A: Polk County has no obligation to annex any private roads anywhere in Polk County into the County road system. The County will only consider annexation of roads that meet “County” engineering and materials standards. The full cost of bringing any private roads up to County standards for annexation is the responsibility of the homeowner’s association seeking annexation. Bringing the Association’s roads up to County standards would cost millions of dollars which the Association does not have and cannot raise due to limits on the amount by which assessments can be raised each year.
Q: What is the status of road repairs and maintenance in the community?
A: Following years of poor maintenance and neglect, the board began road improvements in January 2023 utilizing a professional and insured vendor. Improvements will require several years to complete at which time the expectation is that the Roads program will shift from rebuilding to maintenance. The Roads Committee makes recommendations to the Board prioritized by safety, traffic volume, and the condition of the roads. The Board approves recommendations based upon available funds. The most effective actions that property owners can take to reduce delays in completing road work are to faithfully pay the assessments and drive safely and slowly on all of the roads as reckless driving and speeding reduces the lifespan of our roads. The Board thanks everyone for their patience during this multi-year project.
Q: What can be done about the reckless drivers in the community?
A: As a private subdivision, Lake Livingston Village’s roads are not patrolled by law enforcement. The Association does not have law enforcement authority. The Association has policies in place prohibiting speeding and reckless driving and expects residents to voluntarily comply with those policies. When they do not, the Association can pursue civil remedies just like any other violation of the governing documents but that can be a slow process. The Board continually investigates and installs speed control solutions and welcomes feedback from the community about areas of particular concern.
Q: What about security?
A: Lake Livingston Village does not have private security. As a rural subdivision, all criminal matters are under the jurisdiction of the Polk County Sheriff’s Office.
Q: As a property owner in Lake Livingston Village how can I help my community?
A: There are a lot of things you can do to support your community. Broadly, you can help by being community-minded and a good neighbor. This means familiarizing yourself with the governing documents, paying assessments timely, and performing regular maintenance on your Lake Livingston Village property to stay compliant with the governing documents. It means being patient and understanding as the volunteer members of the Board of Directors and committees work to improve the community and implement long-term maintenance and repair projects. And members are strongly encouraged to run for the Board, join committees, and attend community events.

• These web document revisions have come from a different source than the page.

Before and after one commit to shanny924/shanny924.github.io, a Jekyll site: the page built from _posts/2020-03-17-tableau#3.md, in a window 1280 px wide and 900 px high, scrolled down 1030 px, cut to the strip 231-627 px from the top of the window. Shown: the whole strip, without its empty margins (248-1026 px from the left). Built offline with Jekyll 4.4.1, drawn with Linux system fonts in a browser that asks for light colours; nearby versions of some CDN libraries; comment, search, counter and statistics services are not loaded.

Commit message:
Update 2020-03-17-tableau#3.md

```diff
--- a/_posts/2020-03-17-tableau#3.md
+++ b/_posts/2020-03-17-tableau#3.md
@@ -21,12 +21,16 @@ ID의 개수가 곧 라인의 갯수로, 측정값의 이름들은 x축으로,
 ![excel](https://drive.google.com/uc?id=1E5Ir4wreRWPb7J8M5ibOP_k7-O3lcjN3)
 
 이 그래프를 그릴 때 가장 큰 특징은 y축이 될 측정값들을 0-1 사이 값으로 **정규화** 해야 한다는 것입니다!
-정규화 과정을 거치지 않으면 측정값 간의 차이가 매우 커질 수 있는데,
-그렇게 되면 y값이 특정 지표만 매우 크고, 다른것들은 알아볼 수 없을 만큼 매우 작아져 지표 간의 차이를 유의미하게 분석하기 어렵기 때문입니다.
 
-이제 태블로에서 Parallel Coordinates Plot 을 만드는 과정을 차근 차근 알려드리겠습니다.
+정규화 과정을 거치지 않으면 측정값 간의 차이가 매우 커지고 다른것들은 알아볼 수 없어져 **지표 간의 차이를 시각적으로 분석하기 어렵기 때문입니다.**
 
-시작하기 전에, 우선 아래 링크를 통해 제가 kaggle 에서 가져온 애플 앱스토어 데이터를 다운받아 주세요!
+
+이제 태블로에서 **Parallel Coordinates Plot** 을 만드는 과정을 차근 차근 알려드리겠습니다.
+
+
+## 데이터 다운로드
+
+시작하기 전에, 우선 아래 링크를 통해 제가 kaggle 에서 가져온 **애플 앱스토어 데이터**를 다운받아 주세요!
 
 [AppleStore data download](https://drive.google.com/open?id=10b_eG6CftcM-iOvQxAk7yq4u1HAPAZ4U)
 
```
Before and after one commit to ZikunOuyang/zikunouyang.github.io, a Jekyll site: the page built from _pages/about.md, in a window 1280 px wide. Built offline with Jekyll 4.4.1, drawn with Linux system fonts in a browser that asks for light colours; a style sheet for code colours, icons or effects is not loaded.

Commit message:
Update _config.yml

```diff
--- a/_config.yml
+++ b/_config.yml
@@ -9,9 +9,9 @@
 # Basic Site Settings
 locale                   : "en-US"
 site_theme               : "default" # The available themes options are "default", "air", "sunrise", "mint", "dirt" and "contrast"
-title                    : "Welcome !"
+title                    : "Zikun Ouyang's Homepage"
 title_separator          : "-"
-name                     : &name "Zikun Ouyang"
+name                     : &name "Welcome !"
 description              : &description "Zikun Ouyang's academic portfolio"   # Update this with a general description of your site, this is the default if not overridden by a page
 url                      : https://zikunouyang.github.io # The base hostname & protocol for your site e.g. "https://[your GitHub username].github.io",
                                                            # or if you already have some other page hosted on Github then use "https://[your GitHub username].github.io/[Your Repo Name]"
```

Q: What if I have more questions?
A: You can reach out to the Association’s community manager: